Before her brush ever touches paper, Rosalie Haizlett spends weeks in an area hiking, researching, and sketching everything she sees. When she feels ready, she begins piecing her sketches together like a puzzle. The feathery grass could anchor this corner, maybe. Perhaps it would look better on the other side. The resident reptile looks amazing tucked right here. And that bird is perfectly perched there just above the coursing river waters. Her pieces ebb and flow like the natural elements she captures in a fashion that is both stylized and precise.
Once she’s settled on the layout, she takes hold of a watercolor sheet. It’s finally time for
this talent behind the spectacular illustrations of West Virginia’s most notable destinations to get started. She uses permanent ink to make the details pop. Then comes the whimsical addition of watercolor to bring the illustration to life.

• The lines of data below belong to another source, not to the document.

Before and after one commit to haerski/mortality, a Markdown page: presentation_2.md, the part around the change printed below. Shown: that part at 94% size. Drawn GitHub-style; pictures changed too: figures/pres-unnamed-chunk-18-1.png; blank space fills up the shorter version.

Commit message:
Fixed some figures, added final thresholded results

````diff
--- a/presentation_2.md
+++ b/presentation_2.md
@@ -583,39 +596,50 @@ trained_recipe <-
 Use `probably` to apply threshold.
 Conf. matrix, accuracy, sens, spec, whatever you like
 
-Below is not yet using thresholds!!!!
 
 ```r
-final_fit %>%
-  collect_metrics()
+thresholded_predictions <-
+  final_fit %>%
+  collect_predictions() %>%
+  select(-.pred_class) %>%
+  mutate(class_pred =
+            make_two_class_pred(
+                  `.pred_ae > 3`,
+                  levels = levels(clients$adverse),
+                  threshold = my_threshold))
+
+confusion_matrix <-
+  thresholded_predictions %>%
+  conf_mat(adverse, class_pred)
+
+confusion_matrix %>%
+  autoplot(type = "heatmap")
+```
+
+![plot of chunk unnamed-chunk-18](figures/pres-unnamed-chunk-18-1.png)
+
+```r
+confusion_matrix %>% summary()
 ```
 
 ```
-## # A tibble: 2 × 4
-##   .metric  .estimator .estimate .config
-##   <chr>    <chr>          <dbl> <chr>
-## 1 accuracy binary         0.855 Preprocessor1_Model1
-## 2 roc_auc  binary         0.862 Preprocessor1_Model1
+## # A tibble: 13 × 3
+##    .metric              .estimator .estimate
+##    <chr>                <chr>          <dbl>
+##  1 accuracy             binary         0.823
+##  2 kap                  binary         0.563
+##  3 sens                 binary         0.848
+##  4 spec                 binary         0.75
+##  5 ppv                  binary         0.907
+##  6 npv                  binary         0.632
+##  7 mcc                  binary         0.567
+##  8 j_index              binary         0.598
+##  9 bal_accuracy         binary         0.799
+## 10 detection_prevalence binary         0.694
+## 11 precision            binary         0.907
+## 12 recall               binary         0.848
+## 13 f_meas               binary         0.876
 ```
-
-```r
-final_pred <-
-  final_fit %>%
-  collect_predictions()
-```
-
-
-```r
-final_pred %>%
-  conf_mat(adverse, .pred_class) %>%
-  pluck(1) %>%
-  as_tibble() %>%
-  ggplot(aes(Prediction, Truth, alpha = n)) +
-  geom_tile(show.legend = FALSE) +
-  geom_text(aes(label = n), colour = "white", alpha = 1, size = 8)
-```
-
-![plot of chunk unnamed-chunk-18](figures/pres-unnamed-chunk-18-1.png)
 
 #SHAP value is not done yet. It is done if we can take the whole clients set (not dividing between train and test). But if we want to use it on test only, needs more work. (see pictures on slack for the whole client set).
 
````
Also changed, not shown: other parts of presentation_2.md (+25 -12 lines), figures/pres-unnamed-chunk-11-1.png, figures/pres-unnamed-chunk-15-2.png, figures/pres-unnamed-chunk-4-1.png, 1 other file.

It is a map, but not just any map. It’s a vivid sensory experience that evokes the feel of a place through its most important visual details.
The Bethany native grew up on a vast family farm and began drawing at an early age. Her father—a design professor at West Liberty University—always encouraged his young artist, taking her on class trips to museums and offering backstage tours of the school’s art galleries. As she faced college and choosing a career path, doubt about living on an artist’s salary crept in and swayed her to become a graphic designer and learn the tools and techniques of digital art. But it never sparked her fire quite like drawing.
In 2018, Haizlett won a position as an artist-in-residence at Great Smoky Mountains National Park and jumped at her chance at an adventure doing exactly what she loves. She dropped her digital art for the handmade kind and committed to making it as an illustrator.
Haizlett feels the most whole when she’s out in nature. Beyond her wanderings, she also educates herself about a place by interviewing locals and park rangers for landmarks and checking the state Department of Natural Resources’ lists of threatened and endangered plants and animals in the area. Although her main emphasis is on natural surroundings, she also makes it a point to include human interactions with the environment now and again. “There is this whole ecosystem, and we are just a tiny part of that,” Haizlett says.
Her art has become an educational tool, because her lifelike creations draw viewers to details that might typically go unnoticed. She has even started her own online courses to share her passion for art with her supporters.
Haizlett is currently working on recreating the original illustration of the Monongahela National Forest map for the forest’s 2020 centennial. She hopes to finish and share her work by the end of the summer. Until then, check out her maps of Canaan Valley, Blackwater Falls State Park, and many other beloved parts of the state. rosaliehaizlett.com, @illustrationbyrosalie on Facebook